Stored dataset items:
──────────────────────────────

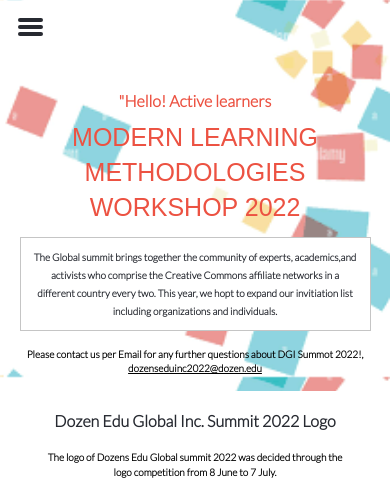
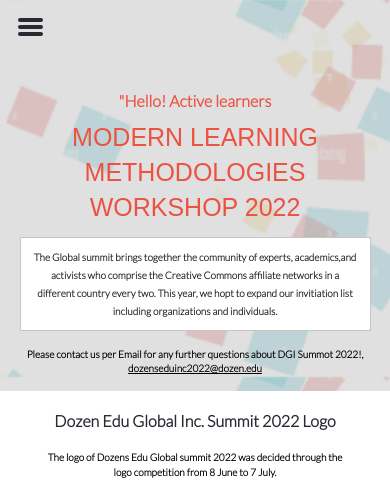
Before and after one commit to udeaghad/Captstone-Workshop-Invitation, a plain HTML site: page about.html in a window 390 px wide. Shown: the top 503 px of the page. Drawn offline with Linux system fonts and the light colour scheme; a web font is replaced by a local one.

Commit message:
Update background for mobile

```diff
--- a/about.html
+++ b/about.html
@@ -14,7 +14,7 @@
 </head>
 <body>
     <main>
-
+       <div class="bg-image-about"></div>
         <header>
 
             <div class="container">
@@ -164,7 +164,7 @@
 
 
         <section class="about-page" id="about-page">
-           <div class="bg-image-about"></div>
+         <!--  <div class="bg-image-about"></div>-->
          <div class="about-home">
             <div class="page-topic">
                 <p>"Hello! Active learners</p>
--- a/style.scss
+++ b/style.scss
@@ -681,6 +681,24 @@
         display: none;
     }
 
+    .bg-image {
+        background-color: #d3d3d3;
+    opacity: 0.7;
+    position: absolute;
+    z-index: -1;
+    width: 104%;
+    height: 1197px;
+    }
+
+    .bg-image-about {
+        background-color: #d3d3d3;
+    opacity: 0.7;
+    position: absolute;
+    z-index: -1;
+    width: 104%;
+    height: 1197px;
+    }
+
 
     @media screen and (min-width: 768px) {
        header {
@@ -1146,7 +1164,7 @@
         background-color: $ashColor;
     }
 
-    .bg-image {
+   /* .bg-image {
         background-color: #d3d3d3;
     opacity: 0.7;
     position: absolute;
@@ -1162,7 +1180,7 @@
     z-index: -1;
     width: 104%;
     height: 1197px;
-    }
+    }*/
 
 
 
```
Also changed, not shown: index.html (+2 -2 lines), style.css, 1 other file.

──────────────────────────────

WHAT YOU SHOULD DO: All entries are to be duplicated exactly, with the pictures left out.

ANSWER BELOW:
Before and after one commit to udeaghad/Captstone-Workshop-Invitation, a plain HTML site: page about.html in a window 390 px wide. Shown: the top 503 px of the page. Drawn offline with Linux system fonts and the light colour scheme; a web font is replaced by a local one.

Commit message:
Update background for mobile

```diff
--- a/about.html
+++ b/about.html
@@ -14,7 +14,7 @@
 </head>
 <body>
     <main>
-
+       <div class="bg-image-about"></div>
         <header>
 
             <div class="container">
@@ -164,7 +164,7 @@
 
 
         <section class="about-page" id="about-page">
-           <div class="bg-image-about"></div>
+         <!--  <div class="bg-image-about"></div>-->
          <div class="about-home">
             <div class="page-topic">
                 <p>"Hello! Active learners</p>
--- a/style.scss
+++ b/style.scss
@@ -681,6 +681,24 @@
         display: none;
     }
 
+    .bg-image {
+        background-color: #d3d3d3;
+    opacity: 0.7;
+    position: absolute;
+    z-index: -1;
+    width: 104%;
+    height: 1197px;
+    }
+
+    .bg-image-about {
+        background-color: #d3d3d3;
+    opacity: 0.7;
+    position: absolute;
+    z-index: -1;
+    width: 104%;
+    height: 1197px;
+    }
+
 
     @media screen and (min-width: 768px) {
        header {
@@ -1146,7 +1164,7 @@
         background-color: $ashColor;
     }
 
-    .bg-image {
+   /* .bg-image {
         background-color: #d3d3d3;
     opacity: 0.7;
     position: absolute;
@@ -1162,7 +1180,7 @@
     z-index: -1;
     width: 104%;
     height: 1197px;
-    }
+    }*/
 
 
 
```
Also changed, not shown: index.html (+2 -2 lines), style.css, 1 other file.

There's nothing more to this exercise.